Without any pictures, the records below should be reproduced exactly.

--- DATA FOR THIS EXERCISE Enclosed Below ---

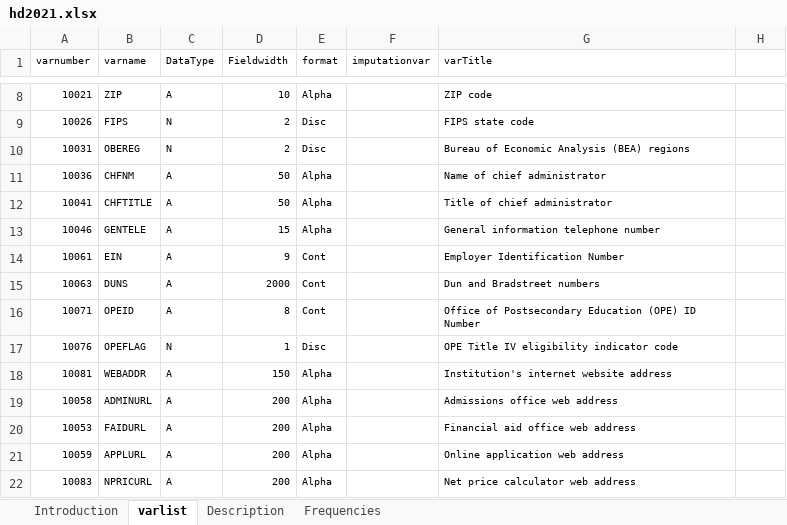
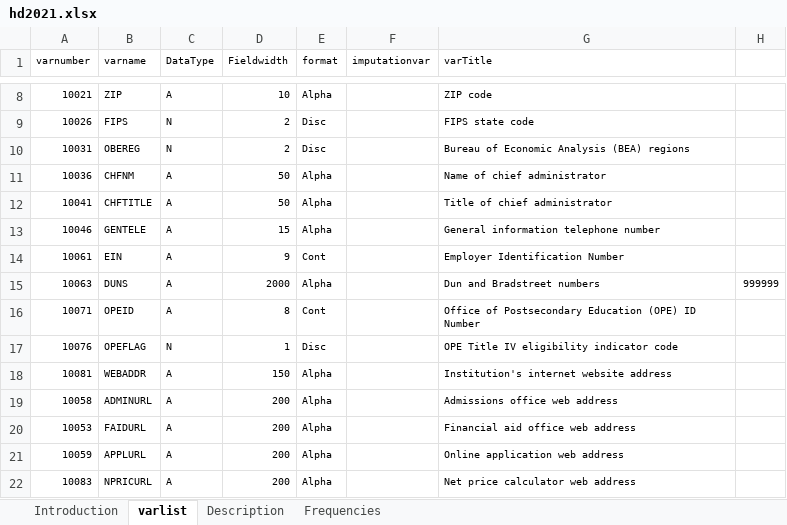
Before and after one commit to davidatorres/TIM7020, an Excel workbook: Week6/dictionary/hd2021.xlsx, sheet varlist, drawn as a sheet; only a part is shown, gaps mark what is left out; values as stored, in another font and other column widths than the file's, no borders; the diff names each change by its address in the sheet, - before the commit and + after, or states it on an @@ line.

```diff
--- a/Week6/dictionary/hd2021.xlsx (sheet varlist)
+++ b/Week6/dictionary/hd2021.xlsx (sheet varlist)
-E15 (format): Cont
+E15 (format): Alpha
-H15: (empty)
+H15: 999999
```
Also changed, not shown: Week6/dictionary/c2021_a.new.xlsx, Week6/dictionary/hd2021.new.xlsx, 4 other files.
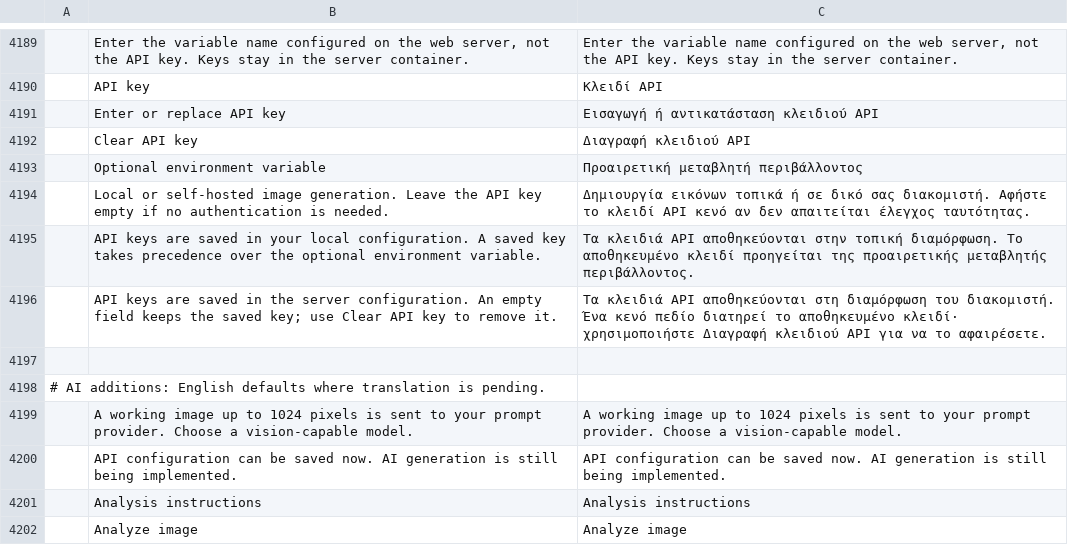
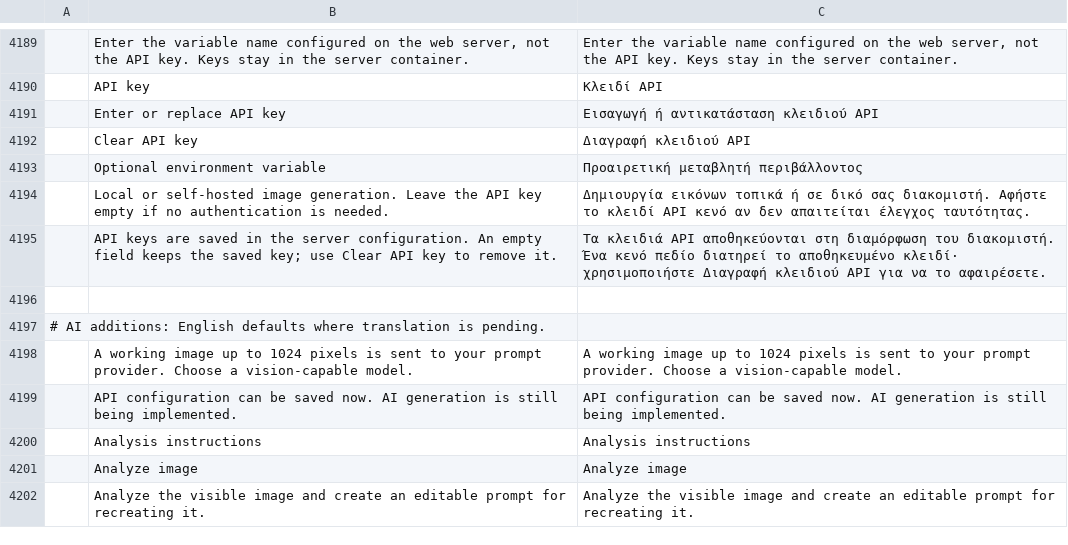
Before and after one commit to h3rb3rn/photocraft-ai, a TSV file: crates/ui-egui/src/i18n/el.tsv, drawn as a sheet; only a part is shown, gaps mark what is left out; the shorter side is filled out with more unchanged rows; the diff names each change by its address in the sheet, - before the commit and + after, or states it on an @@ line.

```diff
--- a/crates/ui-egui/src/i18n/el.tsv
+++ b/crates/ui-egui/src/i18n/el.tsv
-row 4195:  | API keys are saved in your local configuration. A saved key takes precedence over the optional environment variable. | Τα κλειδιά API αποθηκεύονται στην τοπική διαμόρφωση. Το αποθηκευμένο κλειδί προηγείται της προαιρετικής μεταβλητής περιβάλλοντος.
```
Also changed, not shown: crates/ui-egui/src/i18n/fr.tsv, crates/ui-egui/src/i18n/it.tsv, 25 other files.
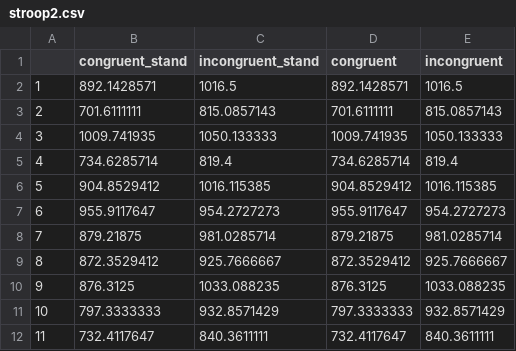
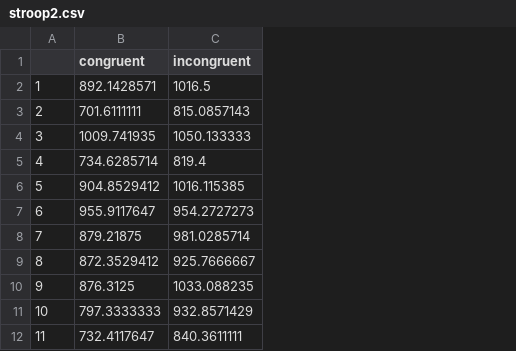
Before and after one commit to SCosta352/CLPS0900, a CSV file: stroop2.csv, drawn as a sheet; only a part is shown; the diff names each change by its address in the sheet, - before the commit and + after, or states it on an @@ line.

Commit message:
Add files via upload

```diff
--- a/stroop2.csv
+++ b/stroop2.csv
-column B (congruent_stand), rows 2-12: 892.1428571 | 701.6111111 | 1009.741935 | 734.6285714 | 904.8529412 | 955.9117647 | 879.21875 | 872.3529412 | 876.3125 | 797.3333333 | 732.4117647
-column C (incongruent_stand), rows 2-12: 1016.5 | 815.0857143 | 1050.133333 | 819.4 | 1016.115385 | 954.2727273 | 981.0285714 | 925.7666667 | 1033.088235 | 932.8571429 | 840.3611111
```
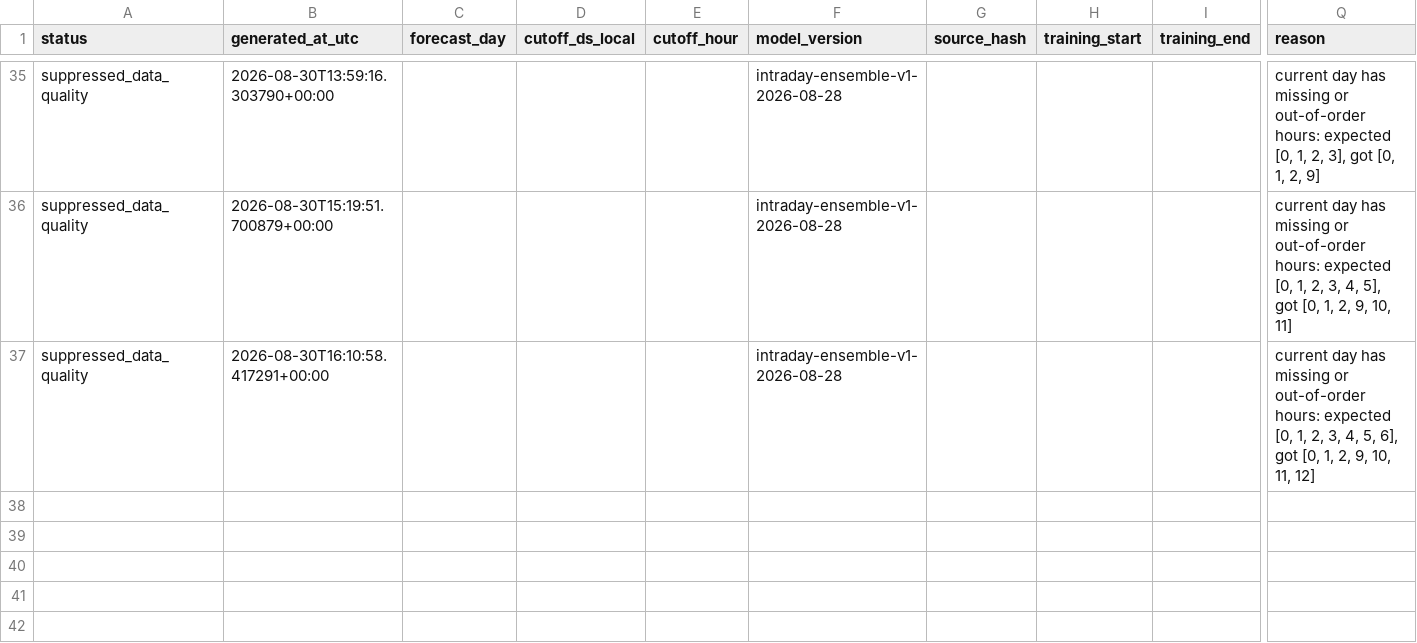
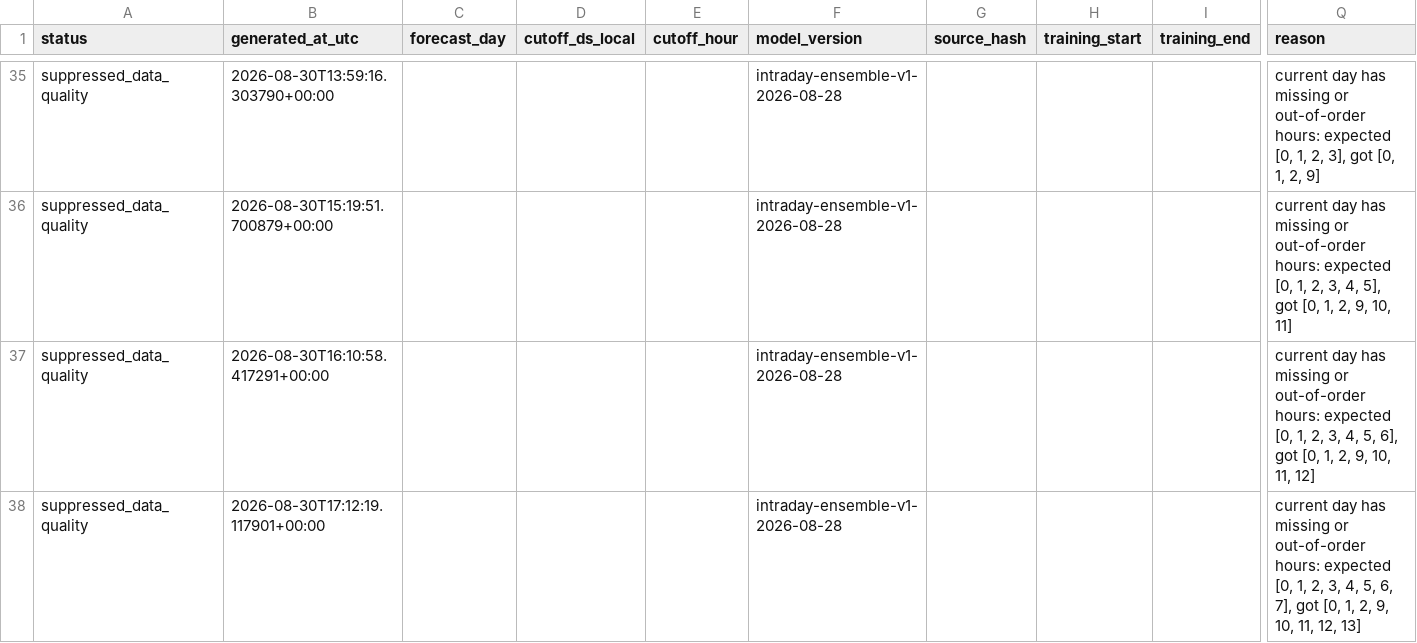
Before and after one commit to drdevinhopkins/ed-flow-2023, a CSV file: validation/intraday-day-completion-shadow/status-history.csv, drawn as a sheet; only a part is shown, gaps mark what is left out; rows hold the shown columns only; the diff names each change by its address in the sheet, - before the commit and + after, or states it on an @@ line.

```diff
--- a/validation/intraday-day-completion-shadow/status-history.csv
+++ b/validation/intraday-day-completion-shadow/status-history.csv
+row 38: suppressed_data_quality | 2026-08-30T17:12:19.117901+00:00 |  |  |  | intraday-ensemble-v1-2026-08-28 |  |  |  | current day has missing or out-of-order hours: expected [0, 1, 2, 3, 4, 5, 6, 7], got [0, 1, 2, 9, 10, 11, 12, 13]
```
Also changed, not shown: 3 other files.
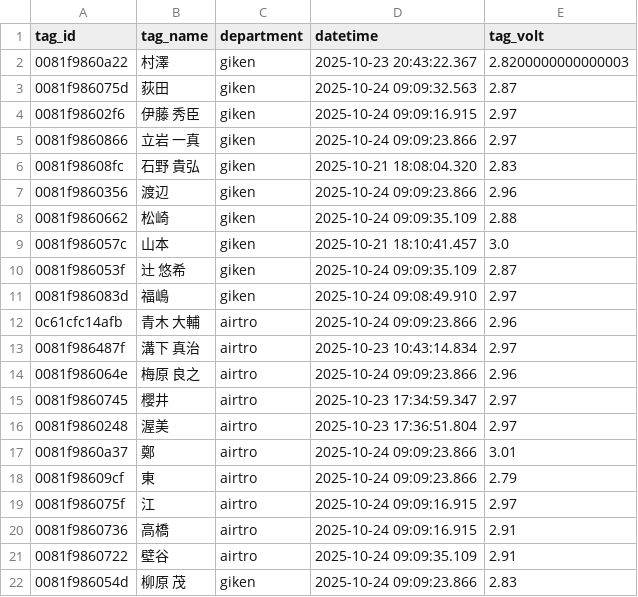
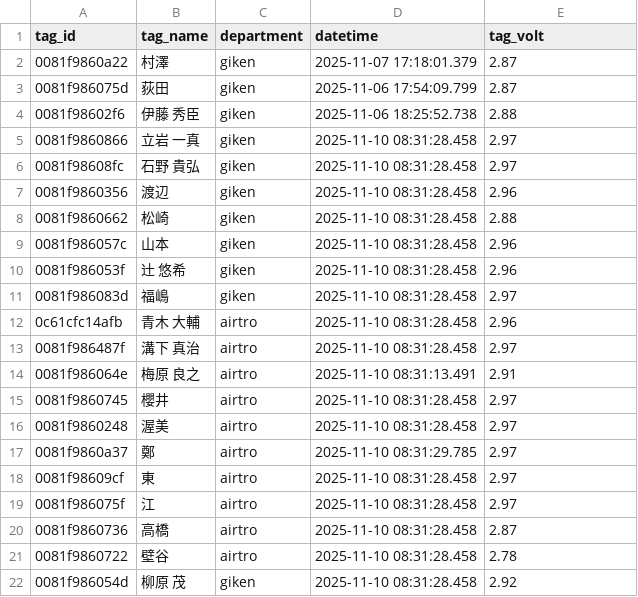
Before and after one commit to tateiwa-prg/PlaceDetection, a CSV file: tag_voltages_latest.csv, drawn as a sheet; only a part is shown; the diff covers the shown part only.

```diff
--- a/tag_voltages_latest.csv
+++ b/tag_voltages_latest.csv
@@ -1,22 +1,22 @@
 tag_id,tag_name,department,datetime,tag_volt
-0081f9860a22,村澤,giken,2025-10-23 20:43:22.367,2.8200000000000003
-0081f986075d,荻田,giken,2025-10-24 09:09:32.563,2.87
-0081f98602f6,伊藤 秀臣,giken,2025-10-24 09:09:16.915,2.97
-0081f9860866,立岩 一真,giken,2025-10-24 09:09:23.866,2.97
-0081f98608fc,石野 貴弘,giken,2025-10-21 18:08:04.320,2.83
-0081f9860356,渡辺,giken,2025-10-24 09:09:23.866,2.96
-0081f9860662,松崎,giken,2025-10-24 09:09:35.109,2.88
-0081f986057c,山本,giken,2025-10-21 18:10:41.457,3.0
-0081f986053f,辻 悠希,giken,2025-10-24 09:09:35.109,2.87
-0081f986083d,福嶋,giken,2025-10-24 09:08:49.910,2.97
-0c61cfc14afb,青木 大輔,airtro,2025-10-24 09:09:23.866,2.96
-0081f986487f,溝下 真治,airtro,2025-10-23 10:43:14.834,2.97
-0081f986064e,梅原 良之,airtro,2025-10-24 09:09:23.866,2.96
-0081f9860745,櫻井,airtro,2025-10-23 17:34:59.347,2.97
-0081f9860248,渥美,airtro,2025-10-23 17:36:51.804,2.97
-0081f9860a37,鄭,airtro,2025-10-24 09:09:23.866,3.01
-0081f98609cf,東,airtro,2025-10-24 09:09:23.866,2.79
-0081f986075f,江,airtro,2025-10-24 09:09:16.915,2.97
-0081f9860736,高橋,airtro,2025-10-24 09:09:16.915,2.91
-0081f9860722,壁谷,airtro,2025-10-24 09:09:35.109,2.91
-0081f986054d,柳原 茂,giken,2025-10-24 09:09:23.866,2.83
+0081f9860a22,村澤,giken,2025-11-07 17:18:01.379,2.87
+0081f986075d,荻田,giken,2025-11-06 17:54:09.799,2.87
+0081f98602f6,伊藤 秀臣,giken,2025-11-06 18:25:52.738,2.88
+0081f9860866,立岩 一真,giken,2025-11-10 08:31:28.458,2.97
+0081f98608fc,石野 貴弘,giken,2025-11-10 08:31:28.458,2.97
+0081f9860356,渡辺,giken,2025-11-10 08:31:28.458,2.96
+0081f9860662,松崎,giken,2025-11-10 08:31:28.458,2.88
+0081f986057c,山本,giken,2025-11-10 08:31:28.458,2.96
+0081f986053f,辻 悠希,giken,2025-11-10 08:31:28.458,2.96
+0081f986083d,福嶋,giken,2025-11-10 08:31:28.458,2.97
+0c61cfc14afb,青木 大輔,airtro,2025-11-10 08:31:28.458,2.96
+0081f986487f,溝下 真治,airtro,2025-11-10 08:31:28.458,2.97
+0081f986064e,梅原 良之,airtro,2025-11-10 08:31:13.491,2.91
+0081f9860745,櫻井,airtro,2025-11-10 08:31:28.458,2.97
+0081f9860248,渥美,airtro,2025-11-10 08:31:28.458,2.97
+0081f9860a37,鄭,airtro,2025-11-10 08:31:29.785,2.97
+0081f98609cf,東,airtro,2025-11-10 08:31:28.458,2.97
+0081f986075f,江,airtro,2025-11-10 08:31:28.458,2.97
+0081f9860736,高橋,airtro,2025-11-10 08:31:28.458,2.87
+0081f9860722,壁谷,airtro,2025-11-10 08:31:28.458,2.78
+0081f986054d,柳原 茂,giken,2025-11-10 08:31:28.458,2.92
```
Also changed, not shown: 11 edited cells elsewhere in this file, HHI/department_dispersion_data.csv, 12 other files.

--- End of Enclosed DATA FOR THIS EXERCISE ---

§ **OUTPUT BELOW**
Before and after one commit to davidatorres/TIM7020, an Excel workbook: Week6/dictionary/hd2021.xlsx, sheet varlist, drawn as a sheet; only a part is shown, gaps mark what is left out; values as stored, in another font and other column widths than the file's, no borders; the diff names each change by its address in the sheet, - before the commit and + after, or states it on an @@ line.

```diff
--- a/Week6/dictionary/hd2021.xlsx (sheet varlist)
+++ b/Week6/dictionary/hd2021.xlsx (sheet varlist)
-E15 (format): Cont
+E15 (format): Alpha
-H15: (empty)
+H15: 999999
```
Also changed, not shown: Week6/dictionary/c2021_a.new.xlsx, Week6/dictionary/hd2021.new.xlsx, 4 other files.
Before and after one commit to h3rb3rn/photocraft-ai, a TSV file: crates/ui-egui/src/i18n/el.tsv, drawn as a sheet; only a part is shown, gaps mark what is left out; the shorter side is filled out with more unchanged rows; the diff names each change by its address in the sheet, - before the commit and + after, or states it on an @@ line.

```diff
--- a/crates/ui-egui/src/i18n/el.tsv
+++ b/crates/ui-egui/src/i18n/el.tsv
-row 4195:  | API keys are saved in your local configuration. A saved key takes precedence over the optional environment variable. | Τα κλειδιά API αποθηκεύονται στην τοπική διαμόρφωση. Το αποθηκευμένο κλειδί προηγείται της προαιρετικής μεταβλητής περιβάλλοντος.
```
Also changed, not shown: crates/ui-egui/src/i18n/fr.tsv, crates/ui-egui/src/i18n/it.tsv, 25 other files.
Before and after one commit to SCosta352/CLPS0900, a CSV file: stroop2.csv, drawn as a sheet; only a part is shown; the diff names each change by its address in the sheet, - before the commit and + after, or states it on an @@ line.

Commit message:
Add files via upload

```diff
--- a/stroop2.csv
+++ b/stroop2.csv
-column B (congruent_stand), rows 2-12: 892.1428571 | 701.6111111 | 1009.741935 | 734.6285714 | 904.8529412 | 955.9117647 | 879.21875 | 872.3529412 | 876.3125 | 797.3333333 | 732.4117647
-column C (incongruent_stand), rows 2-12: 1016.5 | 815.0857143 | 1050.133333 | 819.4 | 1016.115385 | 954.2727273 | 981.0285714 | 925.7666667 | 1033.088235 | 932.8571429 | 840.3611111
```
Before and after one commit to drdevinhopkins/ed-flow-2023, a CSV file: validation/intraday-day-completion-shadow/status-history.csv, drawn as a sheet; only a part is shown, gaps mark what is left out; rows hold the shown columns only; the diff names each change by its address in the sheet, - before the commit and + after, or states it on an @@ line.

```diff
--- a/validation/intraday-day-completion-shadow/status-history.csv
+++ b/validation/intraday-day-completion-shadow/status-history.csv
+row 38: suppressed_data_quality | 2026-08-30T17:12:19.117901+00:00 |  |  |  | intraday-ensemble-v1-2026-08-28 |  |  |  | current day has missing or out-of-order hours: expected [0, 1, 2, 3, 4, 5, 6, 7], got [0, 1, 2, 9, 10, 11, 12, 13]
```
Also changed, not shown: 3 other files.
Before and after one commit to tateiwa-prg/PlaceDetection, a CSV file: tag_voltages_latest.csv, drawn as a sheet; only a part is shown; the diff covers the shown part only.

```diff
--- a/tag_voltages_latest.csv
+++ b/tag_voltages_latest.csv
@@ -1,22 +1,22 @@
 tag_id,tag_name,department,datetime,tag_volt
-0081f9860a22,村澤,giken,2025-10-23 20:43:22.367,2.8200000000000003
-0081f986075d,荻田,giken,2025-10-24 09:09:32.563,2.87
-0081f98602f6,伊藤 秀臣,giken,2025-10-24 09:09:16.915,2.97
-0081f9860866,立岩 一真,giken,2025-10-24 09:09:23.866,2.97
-0081f98608fc,石野 貴弘,giken,2025-10-21 18:08:04.320,2.83
-0081f9860356,渡辺,giken,2025-10-24 09:09:23.866,2.96
-0081f9860662,松崎,giken,2025-10-24 09:09:35.109,2.88
-0081f986057c,山本,giken,2025-10-21 18:10:41.457,3.0
-0081f986053f,辻 悠希,giken,2025-10-24 09:09:35.109,2.87
-0081f986083d,福嶋,giken,2025-10-24 09:08:49.910,2.97
-0c61cfc14afb,青木 大輔,airtro,2025-10-24 09:09:23.866,2.96
-0081f986487f,溝下 真治,airtro,2025-10-23 10:43:14.834,2.97
-0081f986064e,梅原 良之,airtro,2025-10-24 09:09:23.866,2.96
-0081f9860745,櫻井,airtro,2025-10-23 17:34:59.347,2.97
-0081f9860248,渥美,airtro,2025-10-23 17:36:51.804,2.97
-0081f9860a37,鄭,airtro,2025-10-24 09:09:23.866,3.01
-0081f98609cf,東,airtro,2025-10-24 09:09:23.866,2.79
-0081f986075f,江,airtro,2025-10-24 09:09:16.915,2.97
-0081f9860736,高橋,airtro,2025-10-24 09:09:16.915,2.91
-0081f9860722,壁谷,airtro,2025-10-24 09:09:35.109,2.91
-0081f986054d,柳原 茂,giken,2025-10-24 09:09:23.866,2.83
+0081f9860a22,村澤,giken,2025-11-07 17:18:01.379,2.87
+0081f986075d,荻田,giken,2025-11-06 17:54:09.799,2.87
+0081f98602f6,伊藤 秀臣,giken,2025-11-06 18:25:52.738,2.88
+0081f9860866,立岩 一真,giken,2025-11-10 08:31:28.458,2.97
+0081f98608fc,石野 貴弘,giken,2025-11-10 08:31:28.458,2.97
+0081f9860356,渡辺,giken,2025-11-10 08:31:28.458,2.96
+0081f9860662,松崎,giken,2025-11-10 08:31:28.458,2.88
+0081f986057c,山本,giken,2025-11-10 08:31:28.458,2.96
+0081f986053f,辻 悠希,giken,2025-11-10 08:31:28.458,2.96
+0081f986083d,福嶋,giken,2025-11-10 08:31:28.458,2.97
+0c61cfc14afb,青木 大輔,airtro,2025-11-10 08:31:28.458,2.96
+0081f986487f,溝下 真治,airtro,2025-11-10 08:31:28.458,2.97
+0081f986064e,梅原 良之,airtro,2025-11-10 08:31:13.491,2.91
+0081f9860745,櫻井,airtro,2025-11-10 08:31:28.458,2.97
+0081f9860248,渥美,airtro,2025-11-10 08:31:28.458,2.97
+0081f9860a37,鄭,airtro,2025-11-10 08:31:29.785,2.97
+0081f98609cf,東,airtro,2025-11-10 08:31:28.458,2.97
+0081f986075f,江,airtro,2025-11-10 08:31:28.458,2.97
+0081f9860736,高橋,airtro,2025-11-10 08:31:28.458,2.87
+0081f9860722,壁谷,airtro,2025-11-10 08:31:28.458,2.78
+0081f986054d,柳原 茂,giken,2025-11-10 08:31:28.458,2.92
```
Also changed, not shown: 11 edited cells elsewhere in this file, HHI/department_dispersion_data.csv, 12 other files.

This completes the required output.